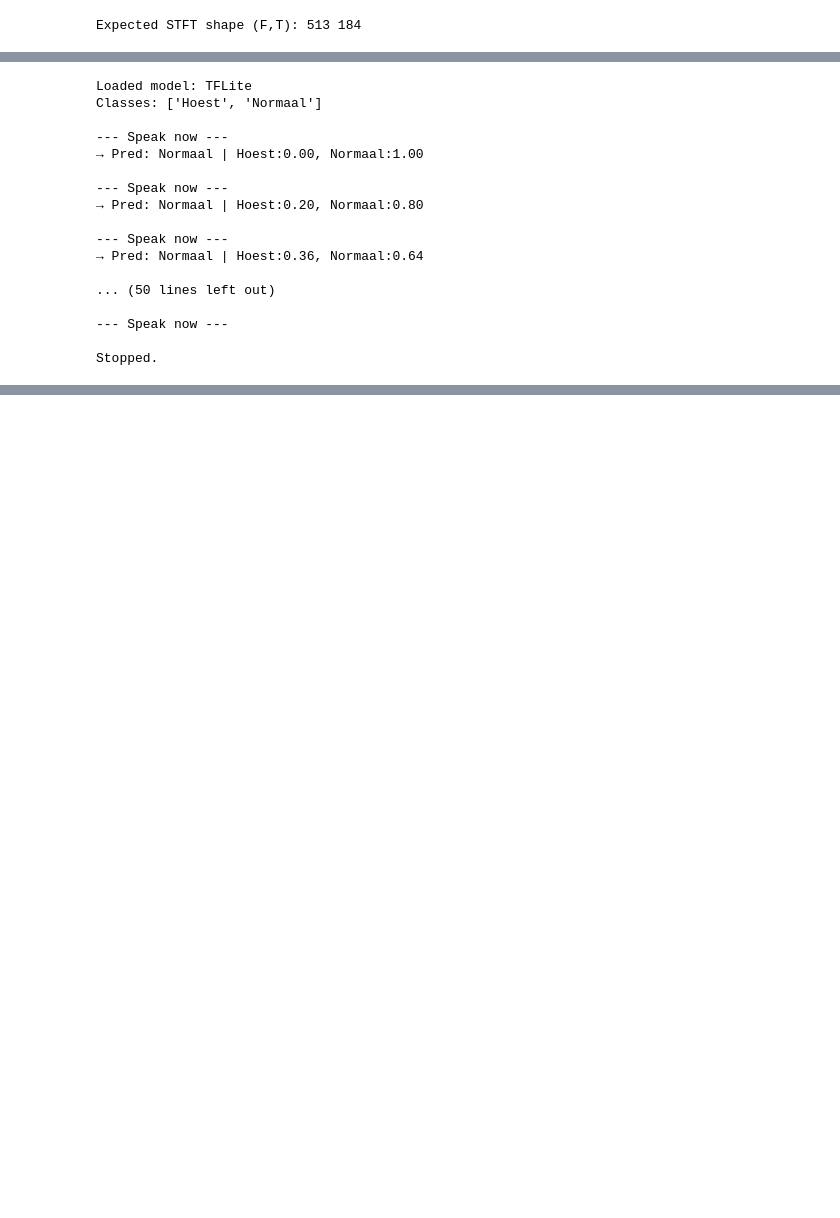
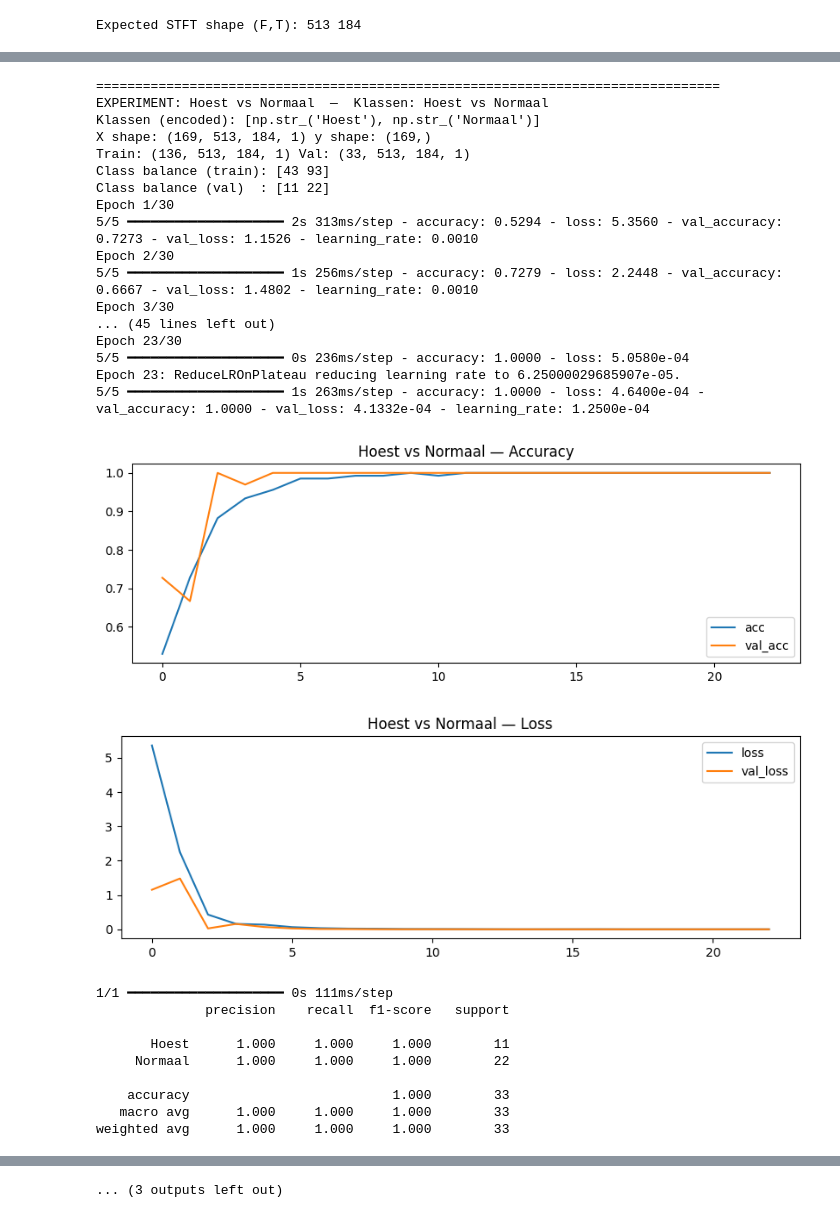
Before and after one commit to EsmeeK1/Lungsound-Annotation-Tool, a Jupyter notebook: experiments/preprocessing_test.ipynb, the cells around one changed output, grey strips where cells are left out. Saved outputs shown, nothing was run; the diff lists cells and outputs as text; code cells hidden in the pictures; blank space fills up the shorter version.

Commit message:
new .csv-export cause new segments were made. Simple EDA-Report --> WIP. Small changes in other notebooks.

```diff
--- a/experiments/preprocessing_test.ipynb
+++ b/experiments/preprocessing_test.ipynb
@@ -250,0 +326,11 @@ preview_segment(df_segments.sample(1, random_state=0).iloc[0])
+# %%
+# 1) Label-normalisatie (zodat varianten als 'cough', 'normal', 'heart' ook werken)
+def _norm_label(x: str) -> str:
+    x = str(x).strip().lower()
+    if x in {"hoest","cough"}:    return "Hoest"
+    if x in {"normaal","normal"}: return "Normaal"
+    if x in {"hart","heart"}:     return "Hart"
+    return x  # laat anders zoals het is (maar waarschuwing)
+
+df_segments = df.copy()
+df_segments["label_primary_norm"] = df_segments["label_primary"].map(_norm_label)
@@ -250,0 +345,7 @@ preview_segment(df_segments.sample(1, random_state=0).iloc[0])
+# %%
+# 2) Definieer de drie binaire experimenten
+experiments = [
+    ("Hoest vs Normaal", ("Hoest", "Normaal")),
+    ("Hoest vs Hart",    ("Hoest", "Hart")),
+    ("Normaal vs Hart",  ("Normaal", "Hart")),
+]
@@ -533,25 +465,33 @@ def live_demo(model_path: str, class_names: List[str], duration: float = FRAME_L
-# %%
-# Voorbeeld aanroep (zet device index als nodig):
-MODEL_PATH = "export_model/cnn_stft.tflite"
-
-with open("export_model/meta.json","r") as f:
-    CLASS_NAMES = json.load(f)["class_names"]
-live_demo(MODEL_PATH, CLASS_NAMES)  # Ctrl+C om te stoppen
-# %% [output]
-Loaded model: TFLite
-Classes: ['Hoest', 'Normaal']
-
---- Speak now ---
-→ Pred: Normaal | Hoest:0.00, Normaal:1.00
-
---- Speak now ---
-→ Pred: Normaal | Hoest:0.20, Normaal:0.80
-
---- Speak now ---
-→ Pred: Normaal | Hoest:0.36, Normaal:0.64
-
-... (50 lines left out)
-
---- Speak now ---
-
-Stopped.
+# %%
+# 5) Draai alle drie de experimenten
+for exp_title, pair in experiments:
+    run_experiment(exp_title, pair)
+# %% [output]
+================================================================================
+EXPERIMENT: Hoest vs Normaal  —  Klassen: Hoest vs Normaal
+Klassen (encoded): [np.str_('Hoest'), np.str_('Normaal')]
+X shape: (169, 513, 184, 1) y shape: (169,)
+Train: (136, 513, 184, 1) Val: (33, 513, 184, 1)
+Class balance (train): [43 93]
+Class balance (val)  : [11 22]
+Epoch 1/30
+5/5 ━━━━━━━━━━━━━━━━━━━━ 2s 313ms/step - accuracy: 0.5294 - loss: 5.3560 - val_accuracy: 0.7273 - val_loss: 1.1526 - learning_rate: 0.0010
+Epoch 2/30
+5/5 ━━━━━━━━━━━━━━━━━━━━ 1s 256ms/step - accuracy: 0.7279 - loss: 2.2448 - val_accuracy: 0.6667 - val_loss: 1.4802 - learning_rate: 0.0010
+Epoch 3/30
+... (45 lines left out)
+Epoch 23/30
+5/5 ━━━━━━━━━━━━━━━━━━━━ 0s 236ms/step - accuracy: 1.0000 - loss: 5.0580e-04
+Epoch 23: ReduceLROnPlateau reducing learning rate to 6.25000029685907e-05.
+5/5 ━━━━━━━━━━━━━━━━━━━━ 1s 263ms/step - accuracy: 1.0000 - loss: 4.6400e-04 - val_accuracy: 1.0000 - val_loss: 4.1332e-04 - learning_rate: 1.2500e-04
+[figure, added]
+[figure, added]
+1/1 ━━━━━━━━━━━━━━━━━━━━ 0s 111ms/step
+              precision    recall  f1-score   support
+
+       Hoest      1.000     1.000     1.000        11
+     Normaal      1.000     1.000     1.000        22
+
+    accuracy                          1.000        33
+   macro avg      1.000     1.000     1.000        33
+weighted avg      1.000     1.000     1.000        33
@@ -557,0 +546 @@ Stopped.
+... (3 outputs left out)
```
Also changed, not shown: parts of 19 cells of this notebook, 4 other files.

= = = =

> [Task instructions]:
The answer must be all the lines above that hold the word "Hart".

> [Task answer]:
+    if x in {"hart","heart"}:     return "Hart"
+    ("Hoest vs Hart",    ("Hoest", "Hart")),
+    ("Normaal vs Hart",  ("Normaal", "Hart")),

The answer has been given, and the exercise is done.